Taking the images with a modern DSLR and photographic lens isn’t overly complex. Focus using autofocus, set a good exposure (I used ETTR here to ensure nice noise free images) then fire. The key difference to terrestrial images is volume of data.
Astophotography almost always makes use of stacking to take lots images to make 1 final image. Using the self timer I took around 140 images with a 1 second interval, exposure was around 1/320 f8 ISO800 from memory. This was long enough for the moon to move from centre frame to the edge on my 600mm focal length.
With the images in the can comes processing. First step was to use Lightroom to export the NEF images to the TIFF as the NEF files aren’t supported by the software I was using. To do this I zero’d out all adjustments and exported as a full quality TIFF.
Next I used a tool called PIPP. This is used to do several things, rates all the images by their quality so you can pick the best x%, finds the imaged object and auto crops to fill the frame and optionally convert to monochrome which I did here. The moon does have a lot of colour but I had read for beginners it’s easier to start in mono. This done I exported a set of the best 100, according to PIPP, pre-processed TIFFs for the next step.
The TIFFs where now loaded into a package called Registax to perform the stacking. For the most part this was a simple “next next next” process but I did fiddle with some settings to see what they did. Once stacked you get to where the main magic happens, wavelets. These use some form of maths witchcraft to pull vast amounts of detail from a blurry image.
The final image was then exported as a TIFF and imported back into Lightroom for a few final tweaks to the brightness and resizing for web.
Initial feedback on astro site stargazers lounge was positive but I did get some feed back for next time out.
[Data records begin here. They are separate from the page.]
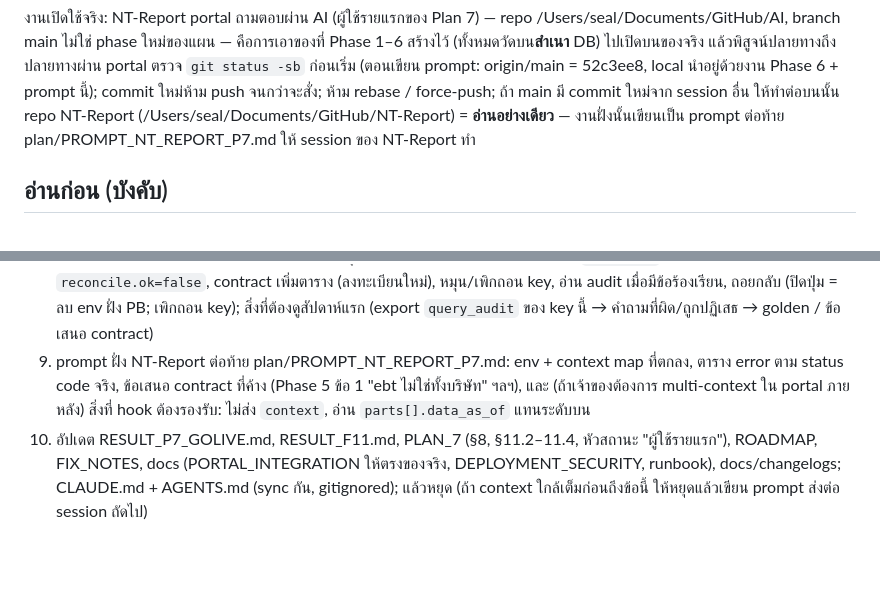
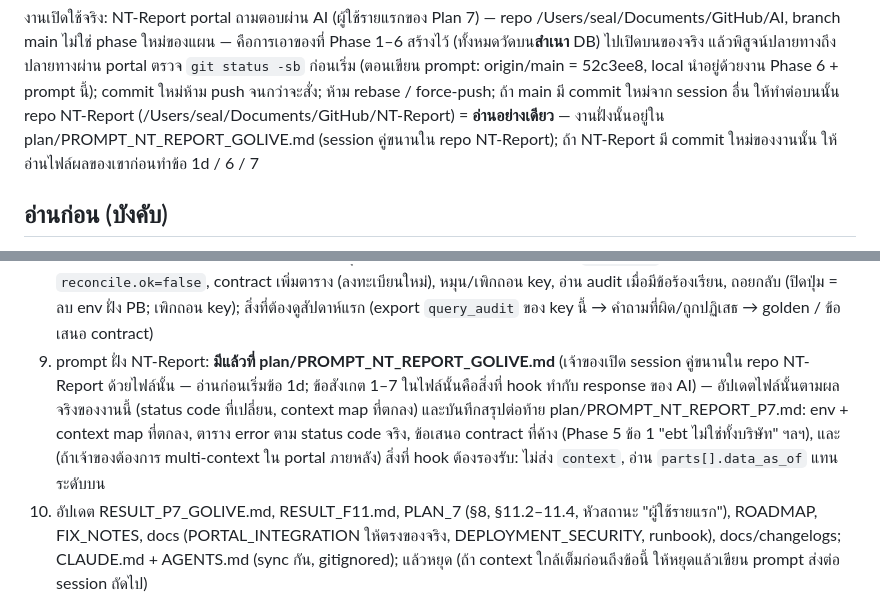
Before and after one commit to kaebmoo/AI, a Markdown page: plan/PROMPT_P7_GOLIVE_NT_REPORT.md, 2 parts joined by grey strips. Rendered like a GitHub page; blank space fills up the shorter version.

Commit message:
docs(P7): prompt for the NT-Report side of the go-live - contract patch, hook handling of the assistant's responses, E2E and dashboard reference numbers
Co-Authored-By: Claude <noreply@anthropic.com>

```diff
--- a/plan/PROMPT_P7_GOLIVE_NT_REPORT.md
+++ b/plan/PROMPT_P7_GOLIVE_NT_REPORT.md
@@ -1,7 +1,7 @@
 งานเปิดใช้จริง: NT-Report portal ถามตอบผ่าน AI (ผู้ใช้รายแรกของ Plan 7) — repo /Users/seal/Documents/GitHub/AI, branch main
 ไม่ใช่ phase ใหม่ของแผน — คือการเอาของที่ Phase 1–6 สร้างไว้ (ทั้งหมดวัดบน**สำเนา** DB) ไปเปิดบนของจริง แล้วพิสูจน์ปลายทางถึงปลายทางผ่าน portal
 ตรวจ `git status -sb` ก่อนเริ่ม (ตอนเขียน prompt: origin/main = 52c3ee8, local นำอยู่ด้วยงาน Phase 6 + prompt นี้); commit ใหม่ห้าม push จนกว่าจะสั่ง; ห้าม rebase / force-push; ถ้า main มี commit ใหม่จาก session อื่น ให้ทำต่อบนนั้น
-repo NT-Report (/Users/seal/Documents/GitHub/NT-Report) = **อ่านอย่างเดียว** — งานฝั่งนั้นเขียนเป็น prompt ต่อท้าย plan/PROMPT_NT_REPORT_P7.md ให้ session ของ NT-Report ทำ
+repo NT-Report (/Users/seal/Documents/GitHub/NT-Report) = **อ่านอย่างเดียว** — งานฝั่งนั้นอยู่ใน plan/PROMPT_NT_REPORT_GOLIVE.md (session คู่ขนานใน repo NT-Report); ถ้า NT-Report มี commit ใหม่ของงานนั้น ให้อ่านไฟล์ผลของเขาก่อนทำข้อ 1d / 6 / 7
 
 ## อ่านก่อน (บังคับ)
 - plan/PLAN_7_DATA_SOURCE_SERVICE.md — หัวสถานะ, §6.2–6.4 (ห้าชั้นของสิทธิ; กรณี NT-Report: "ถามได้เท่ากับข้อมูลของรายงานที่เปิดได้", ไม่มี config = ไม่แสดงปุ่ม), §8 (หน้าที่ที่เหลือของ NT-Report), §11.2–11.3 (**งานค้างจาก F11 ก่อนเปิดใช้จริง: key จริง, E2E ผ่าน PB, เทียบ 10 คำถาม vs dashboard → RESULT_F11.md**)
@@ -46,7 +46,7 @@ repo NT-Report (/Users/seal/Documents/GitHub/NT-Report) = **อ่านอย
    - rate limit ทำงานจริง (รายวัน; รายนาทีถ้ามี Redis); ระหว่าง NT-Report publish → ผู้ใช้เห็น "ข้อมูลกำลังถูก publish" ไม่ใช่คำตอบผิด
 7. **เทียบตัวเลข 10 คำถามต่อ dashboard จริง** (ปิด F11): คำถามที่ผู้ใช้ portal จะถามจริงต่อ report_type, ถามผ่าน hook (scope จริงของรายงาน) เทียบกับตัวเลขบนหน้า dashboard ของรายงานนั้น → plan/archive/RESULT_F11.md; **Exit: ถูก ≥ 9/10 ต่อ report_type ที่เปิด; ข้อที่ผิดต้องรู้สาเหตุ (contract / scope / โมเดล)** — report_type ที่ไม่ผ่าน = ไม่เปิดปุ่ม (ตัดออกจาก context map)
 8. Runbook สั้น (docs/): ลำดับ start/stop, ตรวจสุขภาพ (source status, query-audit `has_error`), publish ล้ม / `reconcile.ok=false`, contract เพิ่มตาราง (ลงทะเบียนใหม่), หมุน/เพิกถอน key, อ่าน audit เมื่อมีข้อร้องเรียน, ถอยกลับ (ปิดปุ่ม = ลบ env ฝั่ง PB; เพิกถอน key); สิ่งที่ต้องดูสัปดาห์แรก (export `query_audit` ของ key นี้ → คำถามที่ผิด/ถูกปฏิเสธ → golden / ข้อเสนอ contract)
-9. prompt ฝั่ง NT-Report ต่อท้าย plan/PROMPT_NT_REPORT_P7.md: env + context map ที่ตกลง, ตาราง error ตาม status code จริง, ข้อเสนอ contract ที่ค้าง (Phase 5 ข้อ 1 "ebt ไม่ใช่ทั้งบริษัท" ฯลฯ), และ (ถ้าเจ้าของต้องการ multi-context ใน portal ภายหลัง) สิ่งที่ hook ต้องรองรับ: ไม่ส่ง `context`, อ่าน `parts[].data_as_of` แทนระดับบน
+9. prompt ฝั่ง NT-Report: **มีแล้วที่ plan/PROMPT_NT_REPORT_GOLIVE.md** (เจ้าของเปิด session คู่ขนานใน repo NT-Report ด้วยไฟล์นั้น — อ่านก่อนเริ่มข้อ 1d; ข้อสังเกต 1–7 ในไฟล์นั้นคือสิ่งที่ hook ทำกับ response ของ AI) — อัปเดตไฟล์นั้นตามผลจริงของงานนี้ (status code ที่เปลี่ยน, context map ที่ตกลง) และบันทึกสรุปต่อท้าย plan/PROMPT_NT_REPORT_P7.md: env + context map ที่ตกลง, ตาราง error ตาม status code จริง, ข้อเสนอ contract ที่ค้าง (Phase 5 ข้อ 1 "ebt ไม่ใช่ทั้งบริษัท" ฯลฯ), และ (ถ้าเจ้าของต้องการ multi-context ใน portal ภายหลัง) สิ่งที่ hook ต้องรองรับ: ไม่ส่ง `context`, อ่าน `parts[].data_as_of` แทนระดับบน
 10. อัปเดต RESULT_P7_GOLIVE.md, RESULT_F11.md, PLAN_7 (§8, §11.2–11.4, หัวสถานะ "ผู้ใช้รายแรก"), ROADMAP, FIX_NOTES, docs (PORTAL_INTEGRATION ให้ตรงของจริง, DEPLOYMENT_SECURITY, runbook), docs/changelogs; CLAUDE.md + AGENTS.md (sync กัน, gitignored); แล้วหยุด
     (ถ้า context ใกล้เต็มก่อนถึงข้อนี้ ให้หยุดแล้วเขียน prompt ส่งต่อ session ถัดไป)
 
```
Also changed, not shown: plan/PROMPT_NT_REPORT_GOLIVE.md (added, +69 -0 lines), plan/PROMPT_NT_REPORT_P7.md (+3 -0 lines).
You can read the thread here.
For those using non Windows platforms all the above was done on a Macbook Pro running OSX 10.8, no Windows install was used. PIPP and Registax are installed under wine which in turn I installed using homebrew. Feel free to contact me for help here if you need it.